In the past twenty years we have discovered nearly 4000 extrasolar planets, allowing us to begin to answer fundamental questions about our place in the universe. These discoveries have largely been fueled by the development and refinement of planet detection techniques such as the transit, radial-velocity, microlensing and direct imaging methods. Though currently limited to young Jupiter-mass planets, direct imaging has enabled the direct characterization of exoplanet atmospheres through multi-wavelength and spectroscopic measurements using light emitted by the planets themselves. In addition, direct imaging can provide critical information about the architecture of these systems through long-term orbital monitoring and the imaging of neighbouring debris disks—extrasolar analogs to our own asteroid and Kuiper belts. In this context high-contrast imaging polarimetry has emerged as a transformative tool to detect and characterize circumstellar disks. In this talk I will provide an overview of the current state of the direct imaging field, with a focus on recent results from the Gemini Planet Imager. I will then review some of the new techniques being planned and brought online within the next few years that will probe exoplanet atmospheres in new ways and detect even fainter planets. In particular, polarimetric methods current being used to characterize brown dwarfs cloud properties will be applied to directly imaged exoplanets to constrain cloud dynamics and particle properties. Finally, I will discuss the long-term direction of the field and scientific advances, such as the ability to detect nearby earth-like planets in reflected polarized light, that will be made possible by the Planetary Systems Imager, a second generation instrument being developed for the Thirty Meter Telescope.
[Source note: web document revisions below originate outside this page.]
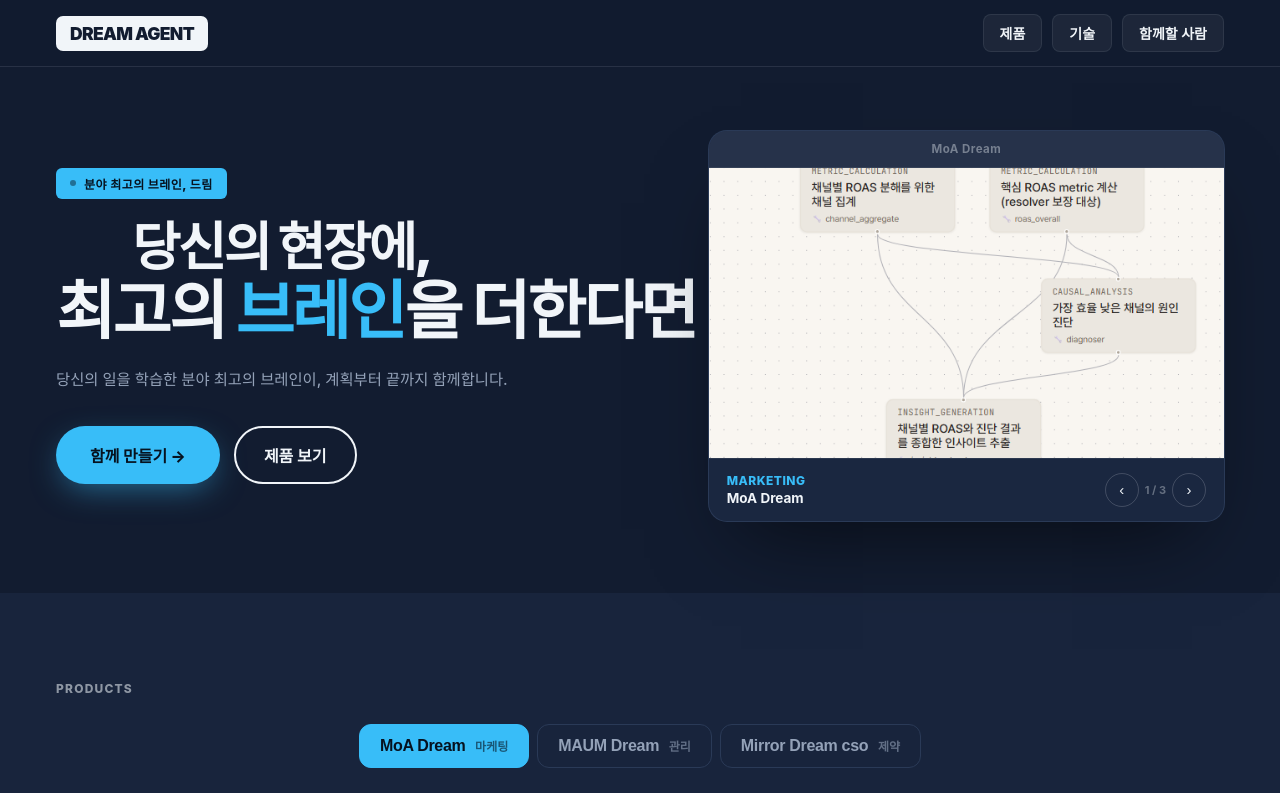
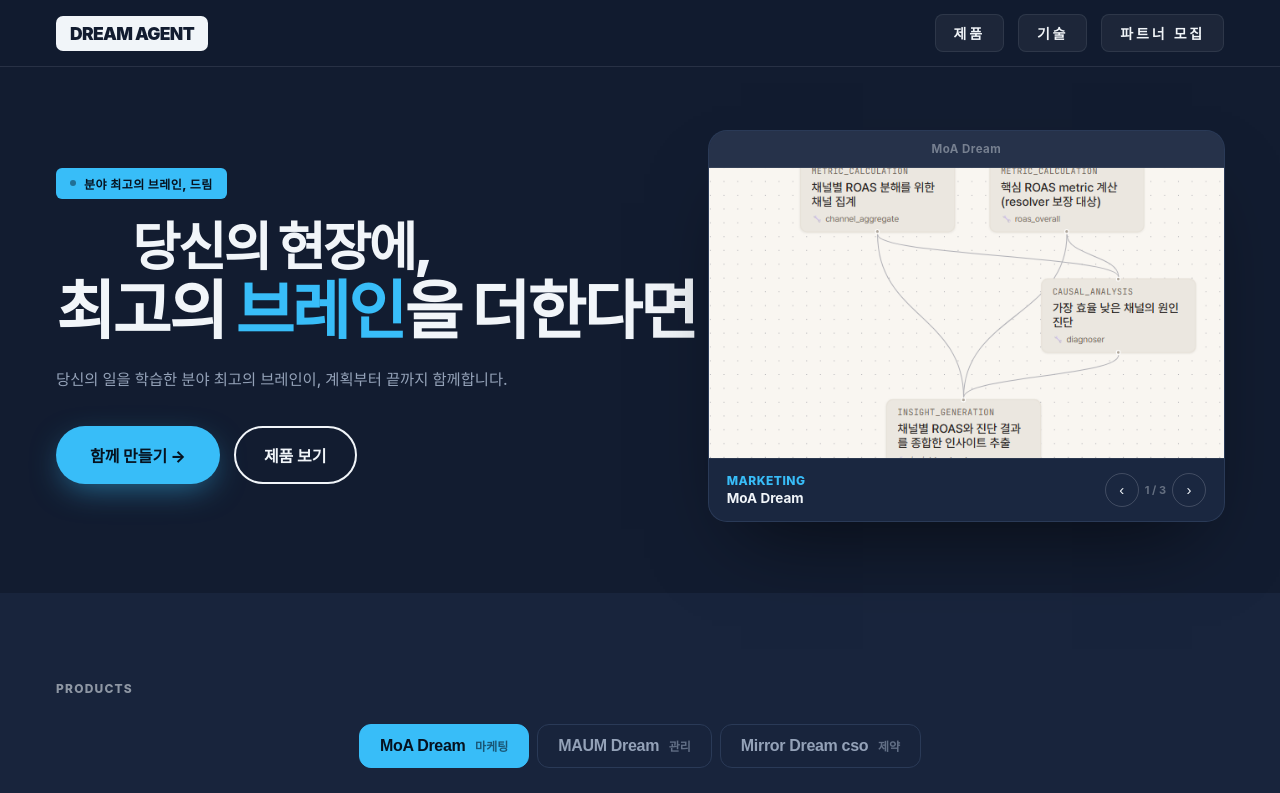
Before and after one commit to gobokuku82/homedemo, a Next.js app: page / in a window 1280 px wide. Shown: the top 793 px of the page. Built offline with nearby package versions, Linux system fonts and the light colour scheme; a web font is replaced by a local one.

Commit message:
feat(frontend): 네비 링크 자간 확대 + '함께할 사람'→'파트너 모집'
- .nav-chip 자간 0.2em + 칩 간격/패딩 소폭 확대로 빽빽함 해소
- 네비 라벨 '함께할 사람'을 '파트너 모집'으로 변경(링크 대상 #people 유지)

```diff
--- a/app/globals.css
+++ b/app/globals.css
@@ -53,7 +53,8 @@
   text-decoration: none;
   font-size: 14px;
   font-weight: 600;
-  padding: 8px 16px;
+  letter-spacing: 0.2em;
+  padding: 8px 18px;
   border-radius: 8px;
   background: color-mix(in srgb, var(--ink) 5%, transparent);
   border: 1px solid color-mix(in srgb, var(--ink) 8%, transparent);
--- a/components/sections/BoldNav.tsx
+++ b/components/sections/BoldNav.tsx
@@ -33,7 +33,7 @@
       </a>
 
       {/* nav links pushed to the far right (space-between); each in a subtle chip */}
-      <div data-bnav="" style={{ display: "flex", gap: 10, alignItems: "center" }}>
+      <div data-bnav="" style={{ display: "flex", gap: 14, alignItems: "center" }}>
         <a href="#products" className="nav-chip">
           제품
         </a>
@@ -41,7 +41,7 @@
           기술
         </a>
         <a href="#people" className="nav-chip">
-          함께할 사람
+          파트너 모집
         </a>
       </div>
     </nav>
```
Maxwell A. Millar-Blanchaer (Jet Propulsion Laboratory)
January 28, 2019
11:00am - 12:00pm